He’s a Vancouver Canucks legend remembered as an enforcer for the team. But former hockey player Gino Odjick says he’s now in for the “biggest fight of his life.”
Two months ago, he was diagnosed with a rare terminal disease called AL amyloidosis. Doctors have told the 43-year-old he may have only weeks to live.
“I’m telling you about this now because news is beginning to leak out and I wanted you to hear it from me,” Odjick wrote in a letter published Thursday night on the Canucks website.
“I also want you to know that my spirit is strong even if my body isn’t. I’m going to use all of my time to be with my kids and everyone I love.”
Odjick said he first noticed something was wrong when he grew short of breath. He went to hospital, and within 48 hours, he was handed the tragic news.
Substances called amyloid proteins – produced by cells in your bone marrow – build up in your organs and deposit in tissue or organs. The proteins are very sticky and take hold on your organs causing serious damage.
The disease can affect different organs in different patients, but it typically occurs in the heart, kidneys, liver, spleen, or gastrointestinal tract.
“It’s causing abnormal protein to be produced and deposits are being formed on my heart. It’s hardening my heart and my doctors aren’t sure how long I have to live,” Odjick said.
“Initially they thought years, but now they think it could be a lot less. I could be down to months or even weeks,” he said.
Amyloidosis Foundation says AL amyloidosis is a rare disease with only 1,200 to 3,200 new cases reported each year in the United States.

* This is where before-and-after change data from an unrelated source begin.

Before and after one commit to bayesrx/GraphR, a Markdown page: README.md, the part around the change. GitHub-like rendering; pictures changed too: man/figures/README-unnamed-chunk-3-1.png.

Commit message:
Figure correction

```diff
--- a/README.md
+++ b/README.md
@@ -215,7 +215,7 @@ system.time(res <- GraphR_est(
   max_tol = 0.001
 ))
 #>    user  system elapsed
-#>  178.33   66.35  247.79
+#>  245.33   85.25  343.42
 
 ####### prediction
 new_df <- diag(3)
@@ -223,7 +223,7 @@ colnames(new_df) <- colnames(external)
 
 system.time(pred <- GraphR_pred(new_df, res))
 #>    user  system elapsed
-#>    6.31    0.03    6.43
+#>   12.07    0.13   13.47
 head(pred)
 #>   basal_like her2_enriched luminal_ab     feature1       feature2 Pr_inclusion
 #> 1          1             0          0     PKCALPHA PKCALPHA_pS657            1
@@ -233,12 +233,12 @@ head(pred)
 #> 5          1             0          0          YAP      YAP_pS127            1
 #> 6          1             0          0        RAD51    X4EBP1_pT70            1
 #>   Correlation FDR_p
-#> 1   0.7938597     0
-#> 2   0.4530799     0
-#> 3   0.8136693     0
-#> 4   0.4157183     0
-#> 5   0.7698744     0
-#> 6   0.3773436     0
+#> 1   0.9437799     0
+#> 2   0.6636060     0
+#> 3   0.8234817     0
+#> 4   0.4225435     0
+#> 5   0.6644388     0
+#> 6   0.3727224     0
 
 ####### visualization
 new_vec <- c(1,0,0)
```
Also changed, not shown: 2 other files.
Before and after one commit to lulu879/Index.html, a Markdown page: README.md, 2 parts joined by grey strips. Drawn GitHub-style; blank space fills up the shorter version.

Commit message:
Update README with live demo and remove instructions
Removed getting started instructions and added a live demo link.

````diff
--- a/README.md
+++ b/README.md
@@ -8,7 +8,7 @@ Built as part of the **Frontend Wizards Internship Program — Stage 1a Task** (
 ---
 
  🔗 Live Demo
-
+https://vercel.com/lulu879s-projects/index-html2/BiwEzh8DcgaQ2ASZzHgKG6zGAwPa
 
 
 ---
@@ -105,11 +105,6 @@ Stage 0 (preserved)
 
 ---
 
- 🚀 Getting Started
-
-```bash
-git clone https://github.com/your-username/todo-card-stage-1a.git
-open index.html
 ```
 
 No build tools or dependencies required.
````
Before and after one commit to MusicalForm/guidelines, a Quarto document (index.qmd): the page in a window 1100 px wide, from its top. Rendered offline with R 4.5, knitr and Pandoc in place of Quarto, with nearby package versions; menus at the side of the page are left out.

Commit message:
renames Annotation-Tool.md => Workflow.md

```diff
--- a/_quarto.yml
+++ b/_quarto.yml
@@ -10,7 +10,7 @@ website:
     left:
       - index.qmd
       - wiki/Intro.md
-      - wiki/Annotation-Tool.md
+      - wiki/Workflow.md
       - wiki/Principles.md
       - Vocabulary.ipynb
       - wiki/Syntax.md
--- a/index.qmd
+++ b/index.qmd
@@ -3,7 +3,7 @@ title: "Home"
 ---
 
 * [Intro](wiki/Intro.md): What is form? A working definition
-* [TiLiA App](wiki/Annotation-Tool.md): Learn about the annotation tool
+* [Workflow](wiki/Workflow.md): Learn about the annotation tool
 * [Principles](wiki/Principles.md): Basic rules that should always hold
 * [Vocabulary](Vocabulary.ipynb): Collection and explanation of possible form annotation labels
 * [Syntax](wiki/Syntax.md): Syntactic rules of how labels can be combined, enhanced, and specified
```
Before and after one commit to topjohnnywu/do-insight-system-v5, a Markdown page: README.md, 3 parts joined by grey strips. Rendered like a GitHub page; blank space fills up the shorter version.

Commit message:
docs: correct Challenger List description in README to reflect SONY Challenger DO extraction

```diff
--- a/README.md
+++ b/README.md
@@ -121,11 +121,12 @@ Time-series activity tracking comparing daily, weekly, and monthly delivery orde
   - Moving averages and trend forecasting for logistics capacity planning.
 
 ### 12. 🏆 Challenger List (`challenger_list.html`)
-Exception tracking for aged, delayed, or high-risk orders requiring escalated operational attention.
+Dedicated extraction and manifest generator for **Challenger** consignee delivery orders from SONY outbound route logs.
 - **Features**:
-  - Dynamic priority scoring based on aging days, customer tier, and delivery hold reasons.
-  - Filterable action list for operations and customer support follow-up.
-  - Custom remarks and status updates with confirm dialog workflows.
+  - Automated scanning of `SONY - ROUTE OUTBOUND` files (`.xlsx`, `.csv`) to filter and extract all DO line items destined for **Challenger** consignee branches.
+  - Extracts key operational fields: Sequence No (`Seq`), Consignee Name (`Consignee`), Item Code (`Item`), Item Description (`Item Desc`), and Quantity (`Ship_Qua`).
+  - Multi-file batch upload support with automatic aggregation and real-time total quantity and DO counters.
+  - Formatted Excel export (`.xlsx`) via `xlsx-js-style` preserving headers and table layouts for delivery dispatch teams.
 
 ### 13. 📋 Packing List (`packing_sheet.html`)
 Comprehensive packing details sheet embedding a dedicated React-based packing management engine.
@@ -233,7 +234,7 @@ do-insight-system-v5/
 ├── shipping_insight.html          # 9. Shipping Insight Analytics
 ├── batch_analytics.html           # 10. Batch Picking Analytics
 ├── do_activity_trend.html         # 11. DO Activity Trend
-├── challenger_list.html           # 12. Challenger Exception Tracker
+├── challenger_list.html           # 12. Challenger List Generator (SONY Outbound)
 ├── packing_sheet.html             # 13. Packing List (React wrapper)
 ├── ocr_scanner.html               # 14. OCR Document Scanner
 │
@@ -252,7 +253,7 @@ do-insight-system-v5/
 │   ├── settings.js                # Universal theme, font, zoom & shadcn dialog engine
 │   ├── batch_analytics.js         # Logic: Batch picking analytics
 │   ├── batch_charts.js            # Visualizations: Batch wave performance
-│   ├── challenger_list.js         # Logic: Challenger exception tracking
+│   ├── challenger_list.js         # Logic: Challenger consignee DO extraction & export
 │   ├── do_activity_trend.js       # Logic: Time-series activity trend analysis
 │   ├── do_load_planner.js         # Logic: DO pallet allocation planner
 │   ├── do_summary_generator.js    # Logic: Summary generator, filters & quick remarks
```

Delgado said it affects about five to 10 people per million per year. And typically, its victims are 45 to 70 years old.
The tricky part about this disease is that its symptoms are too generic.
“It’s very difficult to recognize because it usually affects multiple organs so there can be a long range of symptoms that are non-specific, like tiredness and weight loss,” Delgado told Global News.
Because the warning signs aren’t caught early on, most people head to specialists too late in the course of the disease.
“There’s not much to offer in some of these patients. But if it’s detected in the early stages, the prognosis is relatively good,” Delgado explained.
Shortness of breath, which tipped Odjick off that something was wrong, is a common symptom, the Mayo Clinic says. As the proteins build up in your heart, the organ’s ability to fill with blood in between heart beats weakens.
Less blood is pumped with each beat and your body has a hard time managing blood flow. If the amyloidosis plays with the electrical system of your heart, it affects your heart’s rhythm.
Delgado doesn’t treat Odjick or know specifics about his case, but in other scenarios, treatment can include chemotherapy or stem cell transplants.
“I presume that the disease is very advanced meaning the protein is probably deposited in many organs but most likely his heart is affected. If his heart function is abnormal, it’d make him high risk for any treatment,” Delgado said.
In the meantime, Odjick is in hospital under the care of doctors. He’s also surrounded by his kids, sisters, family and friends, he said.
“I feel very fortunate for my life. During my career, I played in some great NHL cities, including Vancouver, Long Island, Philadelphia and Montreal,” he said.
But he singles out Vancouver: “In my heart, I will always be a Canuck and I have always had a special relationship here with the fans. Your ‘Gino, Gino’ cheers were my favourite. I wish I could hear them again. You have been amazing,” he said.
Read more about how you can help here: Gino Odjick fans planning rallies in Vancouver
Read the full letter here.
– With files from Yuliya Talmazan
© Shaw Media, 2014